**TASK INSTRUCTIONS**
Please output the records below word for word and omit the pictures.

[Version comparison data]
────────────────────
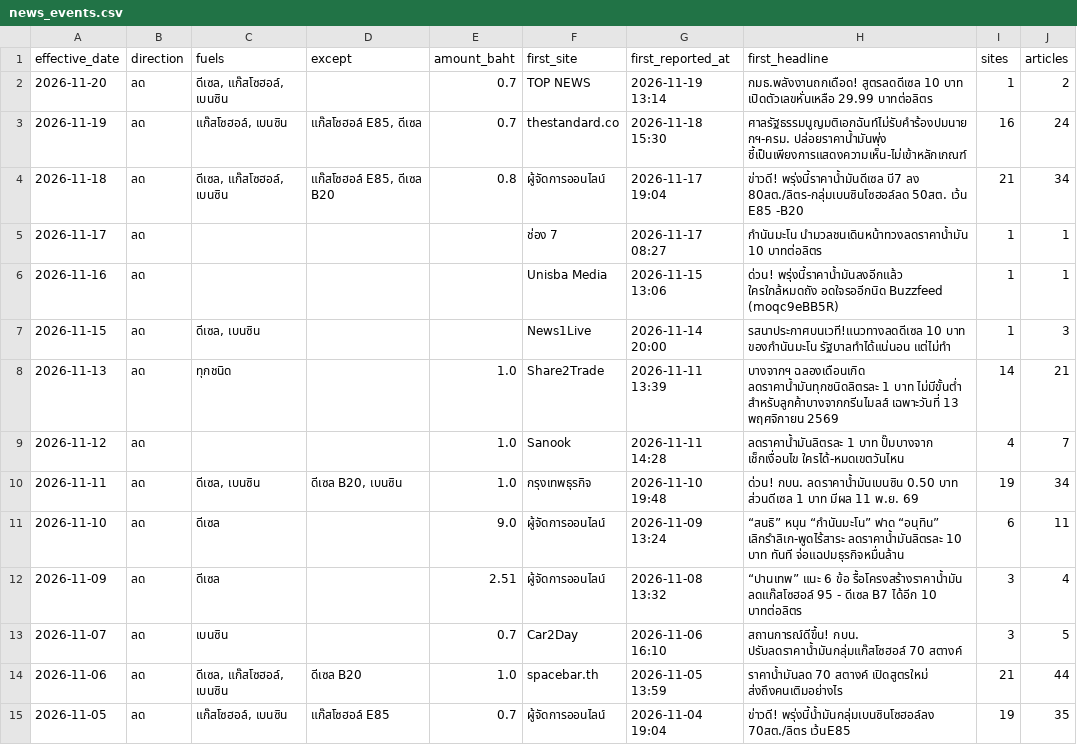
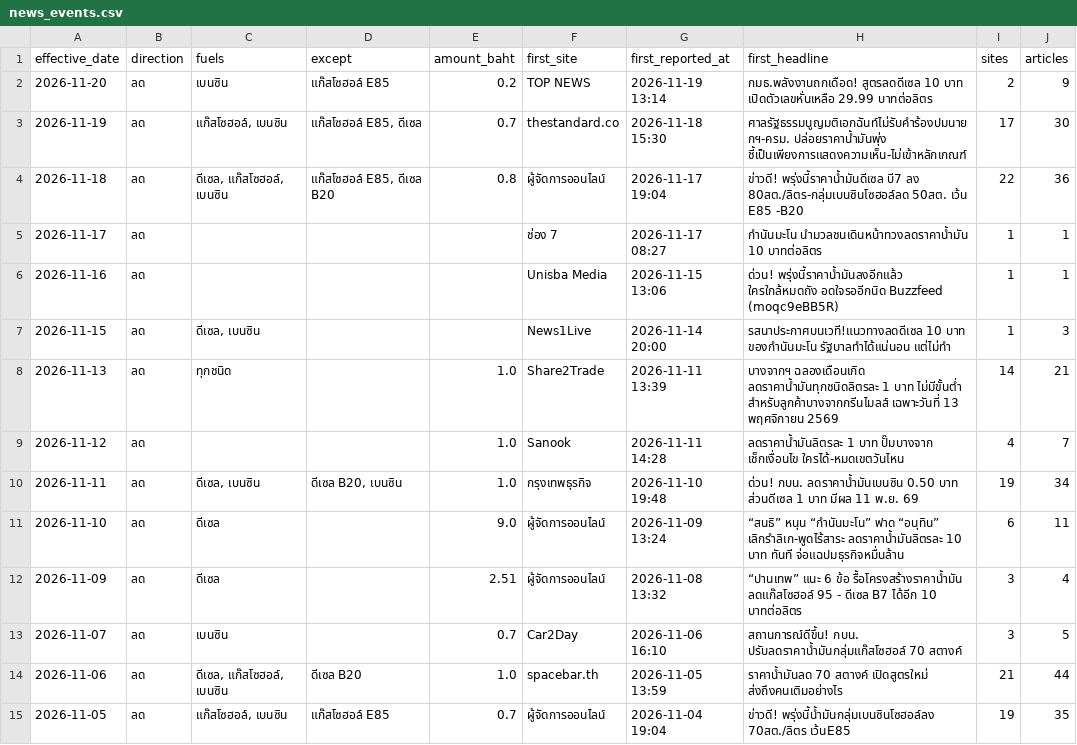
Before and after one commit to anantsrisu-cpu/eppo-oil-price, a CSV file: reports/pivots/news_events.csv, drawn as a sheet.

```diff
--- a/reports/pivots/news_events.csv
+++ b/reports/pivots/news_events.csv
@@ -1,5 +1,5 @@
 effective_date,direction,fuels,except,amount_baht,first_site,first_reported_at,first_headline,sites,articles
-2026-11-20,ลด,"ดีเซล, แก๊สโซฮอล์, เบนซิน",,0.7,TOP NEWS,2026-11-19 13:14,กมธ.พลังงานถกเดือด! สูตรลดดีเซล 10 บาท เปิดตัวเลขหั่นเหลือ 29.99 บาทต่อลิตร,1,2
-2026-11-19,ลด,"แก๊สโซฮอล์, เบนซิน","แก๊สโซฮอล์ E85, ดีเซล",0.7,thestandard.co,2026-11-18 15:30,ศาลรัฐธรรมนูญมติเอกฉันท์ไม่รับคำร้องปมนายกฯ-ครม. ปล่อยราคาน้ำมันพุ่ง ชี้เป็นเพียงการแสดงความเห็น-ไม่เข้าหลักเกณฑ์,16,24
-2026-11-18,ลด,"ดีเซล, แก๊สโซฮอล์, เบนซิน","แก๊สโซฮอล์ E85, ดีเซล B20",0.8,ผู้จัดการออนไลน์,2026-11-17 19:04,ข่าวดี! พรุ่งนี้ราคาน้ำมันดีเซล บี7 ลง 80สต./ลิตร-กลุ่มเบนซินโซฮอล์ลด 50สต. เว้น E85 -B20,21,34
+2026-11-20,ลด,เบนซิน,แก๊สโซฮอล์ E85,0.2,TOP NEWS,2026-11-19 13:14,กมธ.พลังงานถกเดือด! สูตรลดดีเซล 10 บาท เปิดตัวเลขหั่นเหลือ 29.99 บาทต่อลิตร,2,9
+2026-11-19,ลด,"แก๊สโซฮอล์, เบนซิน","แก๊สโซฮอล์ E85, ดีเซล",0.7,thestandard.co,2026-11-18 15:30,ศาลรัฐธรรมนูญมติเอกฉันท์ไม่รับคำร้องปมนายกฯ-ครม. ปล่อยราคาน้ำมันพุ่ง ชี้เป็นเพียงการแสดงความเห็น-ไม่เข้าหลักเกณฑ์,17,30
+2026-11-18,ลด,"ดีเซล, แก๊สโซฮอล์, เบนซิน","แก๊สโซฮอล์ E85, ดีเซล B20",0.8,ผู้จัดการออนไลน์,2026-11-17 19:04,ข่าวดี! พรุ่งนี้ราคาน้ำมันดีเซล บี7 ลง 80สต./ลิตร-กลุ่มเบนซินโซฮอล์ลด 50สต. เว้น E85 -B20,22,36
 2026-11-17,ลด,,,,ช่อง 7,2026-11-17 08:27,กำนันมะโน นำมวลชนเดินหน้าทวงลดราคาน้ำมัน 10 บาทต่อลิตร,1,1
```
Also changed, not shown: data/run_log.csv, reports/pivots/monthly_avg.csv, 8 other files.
────────────────────
**ANSWER TO THE EXERCISE**
Before and after one commit to anantsrisu-cpu/eppo-oil-price, a CSV file: reports/pivots/news_events.csv, drawn as a sheet.

```diff
--- a/reports/pivots/news_events.csv
+++ b/reports/pivots/news_events.csv
@@ -1,5 +1,5 @@
 effective_date,direction,fuels,except,amount_baht,first_site,first_reported_at,first_headline,sites,articles
-2026-11-20,ลด,"ดีเซล, แก๊สโซฮอล์, เบนซิน",,0.7,TOP NEWS,2026-11-19 13:14,กมธ.พลังงานถกเดือด! สูตรลดดีเซล 10 บาท เปิดตัวเลขหั่นเหลือ 29.99 บาทต่อลิตร,1,2
-2026-11-19,ลด,"แก๊สโซฮอล์, เบนซิน","แก๊สโซฮอล์ E85, ดีเซล",0.7,thestandard.co,2026-11-18 15:30,ศาลรัฐธรรมนูญมติเอกฉันท์ไม่รับคำร้องปมนายกฯ-ครม. ปล่อยราคาน้ำมันพุ่ง ชี้เป็นเพียงการแสดงความเห็น-ไม่เข้าหลักเกณฑ์,16,24
-2026-11-18,ลด,"ดีเซล, แก๊สโซฮอล์, เบนซิน","แก๊สโซฮอล์ E85, ดีเซล B20",0.8,ผู้จัดการออนไลน์,2026-11-17 19:04,ข่าวดี! พรุ่งนี้ราคาน้ำมันดีเซล บี7 ลง 80สต./ลิตร-กลุ่มเบนซินโซฮอล์ลด 50สต. เว้น E85 -B20,21,34
+2026-11-20,ลด,เบนซิน,แก๊สโซฮอล์ E85,0.2,TOP NEWS,2026-11-19 13:14,กมธ.พลังงานถกเดือด! สูตรลดดีเซล 10 บาท เปิดตัวเลขหั่นเหลือ 29.99 บาทต่อลิตร,2,9
+2026-11-19,ลด,"แก๊สโซฮอล์, เบนซิน","แก๊สโซฮอล์ E85, ดีเซล",0.7,thestandard.co,2026-11-18 15:30,ศาลรัฐธรรมนูญมติเอกฉันท์ไม่รับคำร้องปมนายกฯ-ครม. ปล่อยราคาน้ำมันพุ่ง ชี้เป็นเพียงการแสดงความเห็น-ไม่เข้าหลักเกณฑ์,17,30
+2026-11-18,ลด,"ดีเซล, แก๊สโซฮอล์, เบนซิน","แก๊สโซฮอล์ E85, ดีเซล B20",0.8,ผู้จัดการออนไลน์,2026-11-17 19:04,ข่าวดี! พรุ่งนี้ราคาน้ำมันดีเซล บี7 ลง 80สต./ลิตร-กลุ่มเบนซินโซฮอล์ลด 50สต. เว้น E85 -B20,22,36
 2026-11-17,ลด,,,,ช่อง 7,2026-11-17 08:27,กำนันมะโน นำมวลชนเดินหน้าทวงลดราคาน้ำมัน 10 บาทต่อลิตร,1,1
```
Also changed, not shown: data/run_log.csv, reports/pivots/monthly_avg.csv, 8 other files.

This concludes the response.